A Ball Jar That Isn’t a Fruit Jar
Jars, jars, and more jars. In addition to more than 1,000 fruit jars, the Minnetrista Heritage Collections includes approximately 100 packer jars. So what is a packer jar?
Ball Brothers Company and other producers of fruit jars, known as consumer glass, also produced commercial glass. These jars were used by food packing companies to hold everything from pickles to pig’s feet. A packer jar did not have to look like the fruit jar. It could have any shape, be any size, and have any kind of opening. Some companies chose to have their name or logo embossed on the jars. This made for a fancier, but more expensive jar. The packer would have to pay for the special mold, as no other company could use it. Customers wanting to keep costs down ordered plain, generic jars and used a paper label to identify the contents. Ball made both kinds of jars—whatever the customer wanted.
Fred J. Petty
By 1930, Fred J. Petty, son-in-law of Ball Brothers Company president Frank C. Ball, was the head of the Commercial Glass Division. One of his many talents was the ability to design attractive glass containers for commercial customers. In the 1930s, he created a series of jars in the Art Deco style that were sufficiently unusual that he was able to obtain design patents for them from the United States Patent Office. Ball named this series of jars “Modernistic” and gave each design an individual name— Comet, Century, Modisto, Regal, Rainbow, and Zephyr.
Fred J. Petty Patent Drawing

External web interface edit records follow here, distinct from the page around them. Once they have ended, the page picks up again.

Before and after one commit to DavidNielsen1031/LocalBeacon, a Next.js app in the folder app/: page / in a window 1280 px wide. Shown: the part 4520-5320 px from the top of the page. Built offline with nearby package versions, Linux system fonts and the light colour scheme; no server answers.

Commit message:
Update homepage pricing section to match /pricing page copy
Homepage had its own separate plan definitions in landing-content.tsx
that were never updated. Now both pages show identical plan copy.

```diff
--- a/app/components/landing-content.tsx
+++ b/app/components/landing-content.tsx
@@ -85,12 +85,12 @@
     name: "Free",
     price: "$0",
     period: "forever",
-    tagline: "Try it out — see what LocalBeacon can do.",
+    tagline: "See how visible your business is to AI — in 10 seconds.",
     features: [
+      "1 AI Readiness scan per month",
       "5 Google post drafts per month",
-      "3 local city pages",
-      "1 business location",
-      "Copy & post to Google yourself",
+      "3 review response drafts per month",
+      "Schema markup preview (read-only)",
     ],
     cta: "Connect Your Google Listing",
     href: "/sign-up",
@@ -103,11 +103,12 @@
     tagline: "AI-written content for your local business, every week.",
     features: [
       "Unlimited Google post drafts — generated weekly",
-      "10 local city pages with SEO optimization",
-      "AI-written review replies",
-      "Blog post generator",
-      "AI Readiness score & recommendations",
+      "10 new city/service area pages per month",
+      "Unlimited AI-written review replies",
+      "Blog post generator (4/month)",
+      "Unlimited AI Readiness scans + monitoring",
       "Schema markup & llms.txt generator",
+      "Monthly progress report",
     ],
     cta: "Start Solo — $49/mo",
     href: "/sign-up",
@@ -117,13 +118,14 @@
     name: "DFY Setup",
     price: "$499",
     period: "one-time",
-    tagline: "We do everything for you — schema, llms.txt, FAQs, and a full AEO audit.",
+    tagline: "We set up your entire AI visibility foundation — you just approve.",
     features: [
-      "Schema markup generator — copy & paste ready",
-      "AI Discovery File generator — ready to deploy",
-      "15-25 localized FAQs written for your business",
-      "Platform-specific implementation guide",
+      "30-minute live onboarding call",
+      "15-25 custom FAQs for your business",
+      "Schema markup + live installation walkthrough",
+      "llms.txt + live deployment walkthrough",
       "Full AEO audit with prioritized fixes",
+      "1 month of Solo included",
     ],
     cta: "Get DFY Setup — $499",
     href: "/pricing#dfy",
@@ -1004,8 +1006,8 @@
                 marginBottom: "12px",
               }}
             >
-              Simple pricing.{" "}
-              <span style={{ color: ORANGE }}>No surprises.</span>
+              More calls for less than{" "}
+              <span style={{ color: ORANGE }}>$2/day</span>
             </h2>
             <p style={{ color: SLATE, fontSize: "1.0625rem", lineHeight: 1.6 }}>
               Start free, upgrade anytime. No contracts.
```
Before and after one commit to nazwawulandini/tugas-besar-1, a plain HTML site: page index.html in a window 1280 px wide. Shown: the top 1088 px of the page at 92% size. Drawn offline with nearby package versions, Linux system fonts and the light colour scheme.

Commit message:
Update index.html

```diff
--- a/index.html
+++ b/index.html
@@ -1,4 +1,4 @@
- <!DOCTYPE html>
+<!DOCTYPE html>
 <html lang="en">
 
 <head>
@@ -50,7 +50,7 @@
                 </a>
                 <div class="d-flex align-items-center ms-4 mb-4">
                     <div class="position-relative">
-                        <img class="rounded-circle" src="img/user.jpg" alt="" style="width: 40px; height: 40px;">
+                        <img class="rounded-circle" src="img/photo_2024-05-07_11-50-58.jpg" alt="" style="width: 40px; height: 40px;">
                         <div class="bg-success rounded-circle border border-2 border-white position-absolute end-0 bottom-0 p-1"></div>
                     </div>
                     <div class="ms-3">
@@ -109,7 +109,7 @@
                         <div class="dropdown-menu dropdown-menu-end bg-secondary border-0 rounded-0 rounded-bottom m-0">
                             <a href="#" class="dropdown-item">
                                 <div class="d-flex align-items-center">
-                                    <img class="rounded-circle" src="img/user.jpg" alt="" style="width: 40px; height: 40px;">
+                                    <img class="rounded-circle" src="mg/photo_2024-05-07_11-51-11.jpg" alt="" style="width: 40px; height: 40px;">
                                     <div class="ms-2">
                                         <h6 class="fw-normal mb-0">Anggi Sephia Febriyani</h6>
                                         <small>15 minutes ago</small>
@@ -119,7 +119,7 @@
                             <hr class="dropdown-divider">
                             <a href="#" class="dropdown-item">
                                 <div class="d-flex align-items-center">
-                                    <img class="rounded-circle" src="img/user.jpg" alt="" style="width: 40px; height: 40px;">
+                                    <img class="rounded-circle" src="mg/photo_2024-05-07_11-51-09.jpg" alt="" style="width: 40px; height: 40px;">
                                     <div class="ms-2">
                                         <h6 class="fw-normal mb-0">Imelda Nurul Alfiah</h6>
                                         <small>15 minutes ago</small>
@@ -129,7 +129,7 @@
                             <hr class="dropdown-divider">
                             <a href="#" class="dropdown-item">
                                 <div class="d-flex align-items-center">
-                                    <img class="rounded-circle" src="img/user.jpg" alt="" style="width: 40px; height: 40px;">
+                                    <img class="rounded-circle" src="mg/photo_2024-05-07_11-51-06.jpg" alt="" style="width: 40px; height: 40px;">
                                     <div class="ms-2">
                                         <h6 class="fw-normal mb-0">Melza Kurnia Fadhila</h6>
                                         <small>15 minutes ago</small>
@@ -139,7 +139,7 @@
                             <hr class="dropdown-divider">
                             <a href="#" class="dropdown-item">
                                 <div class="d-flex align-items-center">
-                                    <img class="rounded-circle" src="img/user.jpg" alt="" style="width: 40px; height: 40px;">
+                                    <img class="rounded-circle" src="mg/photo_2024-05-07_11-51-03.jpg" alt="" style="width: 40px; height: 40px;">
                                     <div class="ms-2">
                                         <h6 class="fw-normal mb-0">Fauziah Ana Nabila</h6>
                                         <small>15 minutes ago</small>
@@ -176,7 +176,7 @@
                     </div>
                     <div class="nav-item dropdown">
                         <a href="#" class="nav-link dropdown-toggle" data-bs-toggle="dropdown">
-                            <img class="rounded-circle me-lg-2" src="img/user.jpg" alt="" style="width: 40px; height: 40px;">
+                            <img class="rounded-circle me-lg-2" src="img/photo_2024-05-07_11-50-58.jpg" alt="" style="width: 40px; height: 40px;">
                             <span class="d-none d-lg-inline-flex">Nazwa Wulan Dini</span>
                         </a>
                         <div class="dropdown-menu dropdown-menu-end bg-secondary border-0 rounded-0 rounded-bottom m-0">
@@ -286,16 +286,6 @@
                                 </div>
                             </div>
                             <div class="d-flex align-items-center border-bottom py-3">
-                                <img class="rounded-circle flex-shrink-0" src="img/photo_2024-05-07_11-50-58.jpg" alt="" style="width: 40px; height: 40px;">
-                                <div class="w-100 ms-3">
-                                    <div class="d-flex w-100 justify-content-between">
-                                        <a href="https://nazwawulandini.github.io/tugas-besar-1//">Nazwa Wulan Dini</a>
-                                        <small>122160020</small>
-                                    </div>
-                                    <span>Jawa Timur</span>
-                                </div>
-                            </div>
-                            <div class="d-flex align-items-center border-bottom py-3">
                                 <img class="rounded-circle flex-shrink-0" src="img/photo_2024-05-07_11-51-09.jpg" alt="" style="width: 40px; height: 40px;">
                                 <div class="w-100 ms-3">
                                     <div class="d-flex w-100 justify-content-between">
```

Check out the pretty glass jars you got from Grandma or from the flea market. Many
of them probably have a very small Ball logo on the bottom. After that, come to
Minnetrista and see if they match packer jars currently on display.
minnetrista heritage collection
minnetrista collects the objects and archival material that document the people, places, events, organisations, businesses and industry of the region – in other words, the history of east central indiana.